I was interested in seeing the site of a new garden area that the arboretum is soliciting design contributions for.

Below is a photo of the site:
From s.f. botanical garden

It is rather small in size compared to the rest of the surrounding garden areas.
It borders the Australian , Chilean and New Zealand garden area.

As I left this small circle of land I came across a beautiful large orange Passiflora.
It was growing in and across the canopy of an adjacent tree, almost devouring it.

From s.f. botanical garden

From s.f. botanical garden

I always like to visit this particular area of the garden. It was designed by Bernard Trainor and sculpted by LIMO artisans.
From s.f. botanical garden

From s.f. botanical garden

Leaving the Australian area I walked through the Cloud Forest, The Succulent Gardens
and the Callfornia Native garden areas.
From s.f. botanical garden

From s.f. botanical garden

From s.f. botanical garden

Eventually I looped around to the Helen Crocker Horticultural Library, one of my favorite places in the city.
They were having a great botanical illustration show in their gallery. I highly recommend viewing it if you are fortunate enough to be in the city.
Just outside the library is a lovely hand crafted stone courtyard design and installed by stone mason Edwin Hamilton.
I love Edwin’s work and have been fortunate to work with him on a project for one of my clients.
For this courtyard he used old stone remnants from a demolished building.
I do not recall the exact history , but this stone has a 6 degrees of separation history from William Randolf Hearst. Either he imported this stone from Europe for one of his buildings or has this stone carved for one of his buildings.
Guess I need to visit the library to read up on its history.

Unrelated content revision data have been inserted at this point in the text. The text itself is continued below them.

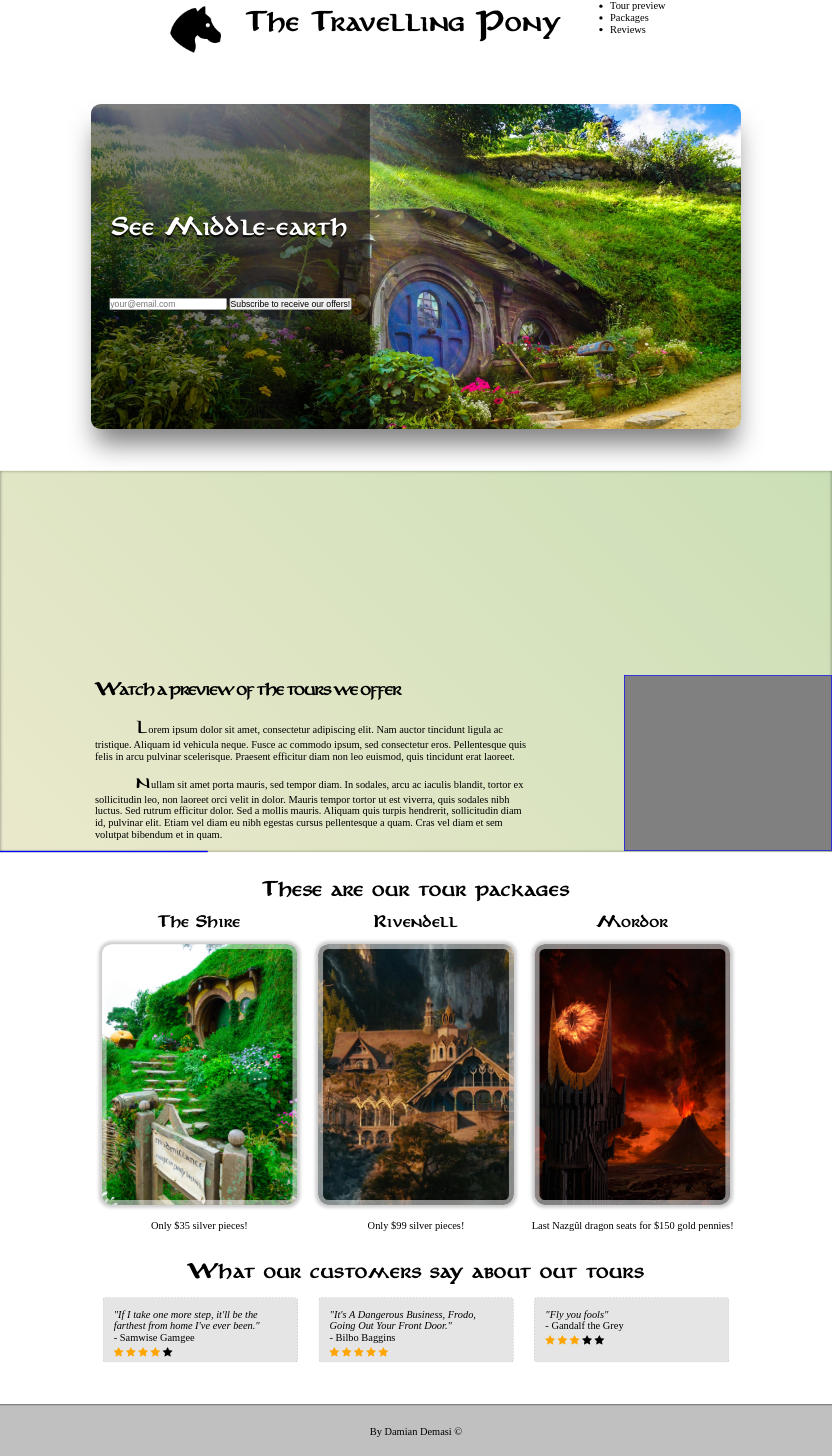
Repository: Colo-Codes/freecodecamp-03-Product-Landing-Page
Page: index.html
These files come from the project's save history. The page is drawn as it stood at one moment and after the next save; the edit follows.
The browser window is 1280 px wide. The pictures show the whole page, at 65% of full size.
Pictures or frames that could not be fetched are drawn as grey boxes.

Above is the page before, as saved 2021-05-20 10:44:59.

After the next save:
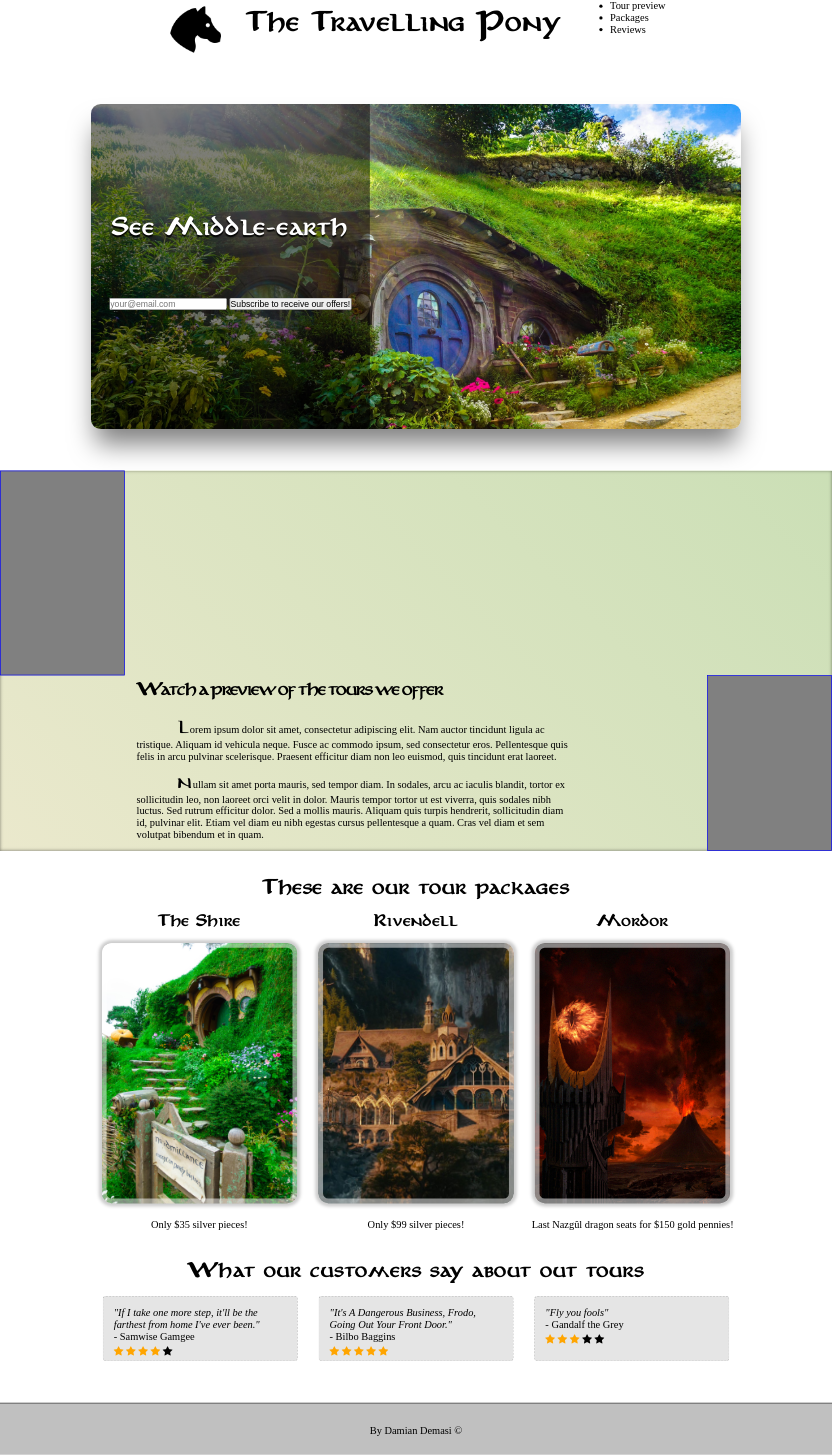
Saved 22 s later.
--- a/resources/css/index.css
+++ b/resources/css/index.css
@@ -113,12 +113,9 @@
     box-shadow: inset 0 0 5px 0 rgba(0, 0, 0, .5);
 }
 .tour-preview-padding {
-    width: 25%;
+    width: 15%;
     background-color: gray;
     border: 1px solid blue;
-}
-.tour-preview-padding:first-child {
-    order: 1;
 }
 #video {
     /* width: 50%; */
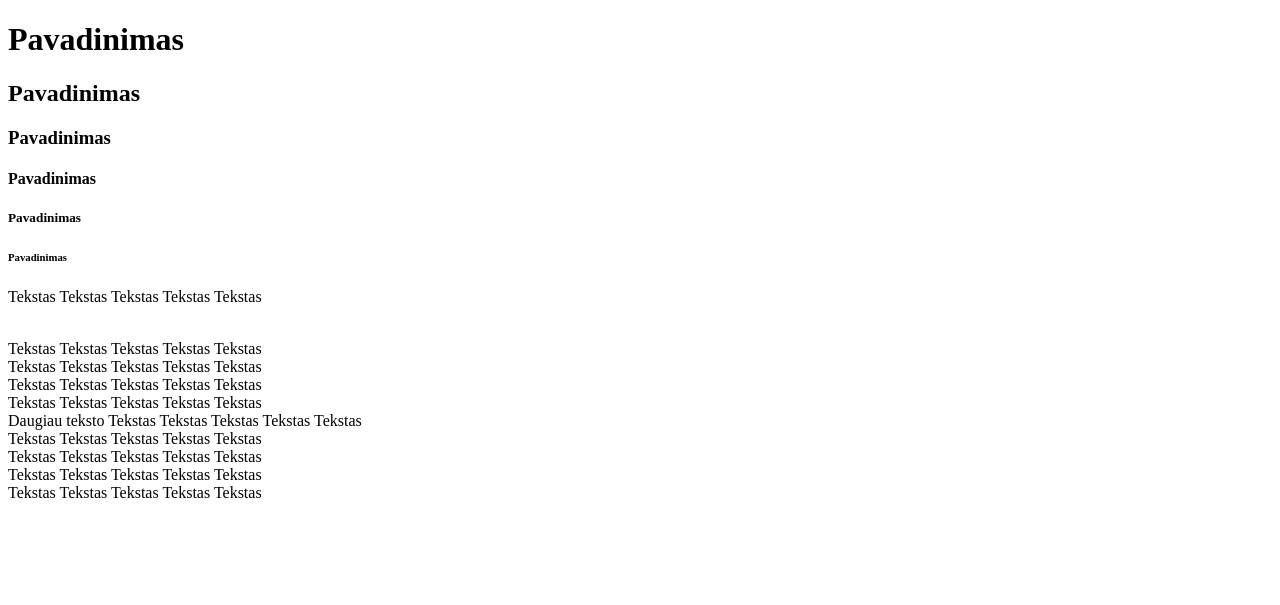
Repository: motiejus1/01-paskait
Page: pirmas.html
These files come from the project's save history. The page is drawn as it stood at one moment and after a run of saves; the edit follows.
The browser window is 1280 px wide. The pictures show the whole page.

Above is the page before, as saved 2021-05-31 20:27:06.

### pirmas.html
<!DOCTYPE html>

<html lang="en">
    <head>
        <meta charset="UTF-8">
        <meta http-equiv="X-UA-Compatible" content="IE=edge">
        <meta name="viewport" content="width=device-width, initial-scale=1.0">
        <title>Pirma paskaita</title>
    </head>

    <body>

        <h1>Pavadinimas</h1>
        <h2>Pavadinimas</h2>
        <h3>Pavadinimas</h3>
        <h4>Pavadinimas</h4>
        <h5>Pavadinimas</h5>
        <h6>Pavadinimas</h6>

        <p>Tekstas Tekstas Tekstas Tekstas Tekstas</p><br>

        Tekstas Tekstas Tekstas Tekstas Tekstas<br>
        Tekstas Tekstas Tekstas Tekstas Tekstas<br>
        Tekstas Tekstas Tekstas Tekstas Tekstas<br>
        Tekstas Tekstas Tekstas Tekstas Tekstas<br>

        Daugiau teksto


        Tekstas Tekstas Tekstas Tekstas Tekstas<br>
        Tekstas Tekstas Tekstas Tekstas Tekstas<br>
        Tekstas Tekstas Tekstas Tekstas Tekstas<br>
        Tekstas Tekstas Tekstas Tekstas Tekstas<br>

        Tekstas Tekstas Tekstas Tekstas Tekstas<br>
    </body>

</html>

After the next 2 saves:
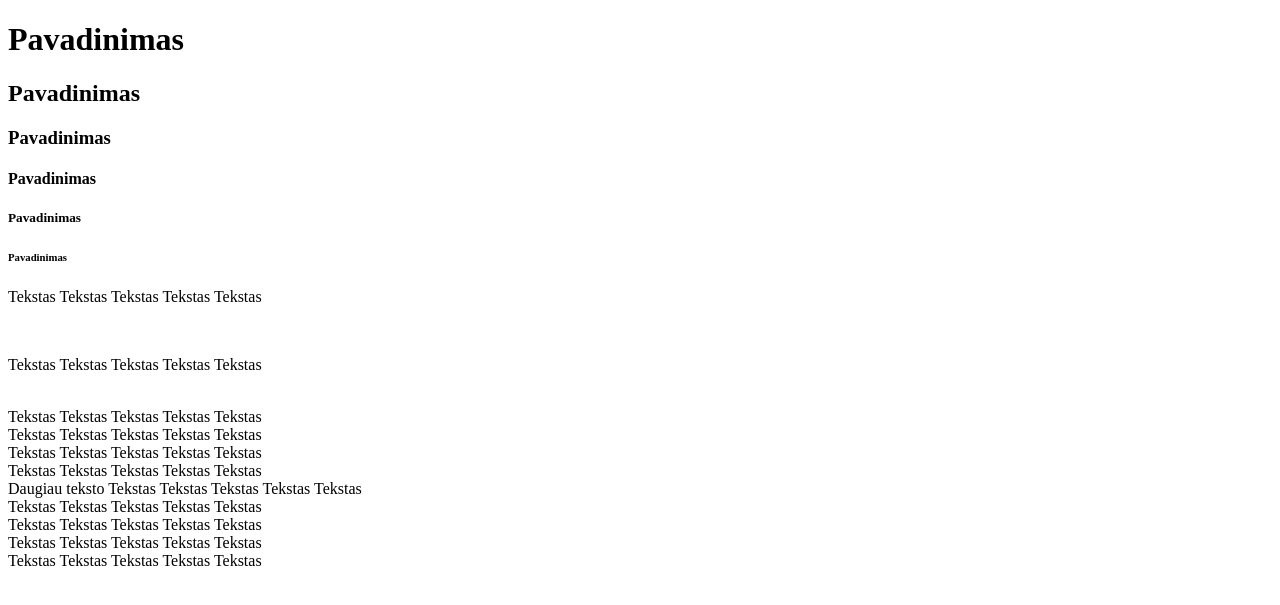
The 2 saves are shown as one change because they came seconds apart.
The last was saved 9 s later.
--- a/pirmas.html
+++ b/pirmas.html
@@ -18,6 +18,7 @@
         <h6>Pavadinimas</h6>
 
         <p>Tekstas Tekstas Tekstas Tekstas Tekstas</p><br>
+        <p>Tekstas Tekstas Tekstas Tekstas Tekstas</p><br>
 
         Tekstas Tekstas Tekstas Tekstas Tekstas<br>
         Tekstas Tekstas Tekstas Tekstas Tekstas<br>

From s.f. botanical garden

From s.f. botanical garden

From s.f. botanical garden

After visiting the arboretum I swung over to visit Flora Grubbs Nursery.
I fell in love with several wonderful plants and bright orange glazed containers but they weren’t in my budget . Sigh.

Wednesday, July 8, 2009

Rustic Elegance by Alida Blair landscape designer

When Alida Blair invited me up to view her newest landscape installation in Napa Valley I jumped at the chance.
I have long admired the design work of Alida and welcomed the opportunity to see one of her projects in person.
The project is located deep in the heart of California’s wine county, the Napa Valley.
Most people are familiar with the low land of Napa, with it’s sprawling majestic open acres of vineyards , wineries and quaint little towns offering wonderful restaurants and upscale boutiques.
But there is more to Napa Valley than just the low lying vineyards. There are the surrounding undulating hills studded with native oak trees, manzanita and fir trees.
This is where many of the wine makers and locals live.

Below is a glimpse into how one family lives their lives out of doors in rustic elegance in the Napa Valley.

A stone terrace and overhead shade structure adjacent to the back of the home.

From Alida Blair Landscape Design

From Alida Blair Landscape Design

Californian natives such as Centranthus rubra commingle with other low water use perennials and shrubs
From Alida Blair Landscape Design

Located directly off of the stone terrace is the outdoor kitchen, complete with pizza oven.
From Alida Blair Landscape Design

From Alida Blair Landscape Design

From Alida Blair Landscape Design

Note the beautiful blending of rustic and finely crafted finishes such as the wood bar with it’s natural bark attached to the edging and the tree stump legs.
From Alida Blair Landscape Design

From the outdoor culinary area a dry lay Arizona flat stone path undulates down to the swimming pool, passing the hammock hung between two manzanita trees and the fire ring.
From Alida Blair Landscape Design

From Alida Blair Landscape Design

I really liked the variety of herbs and low growing creepers growing in the dry laid patio beyond the fire ring

From Alida Blair Landscape Design

A photo of the designer, Alida Blair walking down the path towards the pool
From Alida Blair Landscape Design

From Alida Blair Landscape Design

From Alida Blair Landscape Design

I will be posting more photos of this soulfull garden in the coming weeks.
Stay tune to see the infinity edge swimming pool as well as some other wonderful details.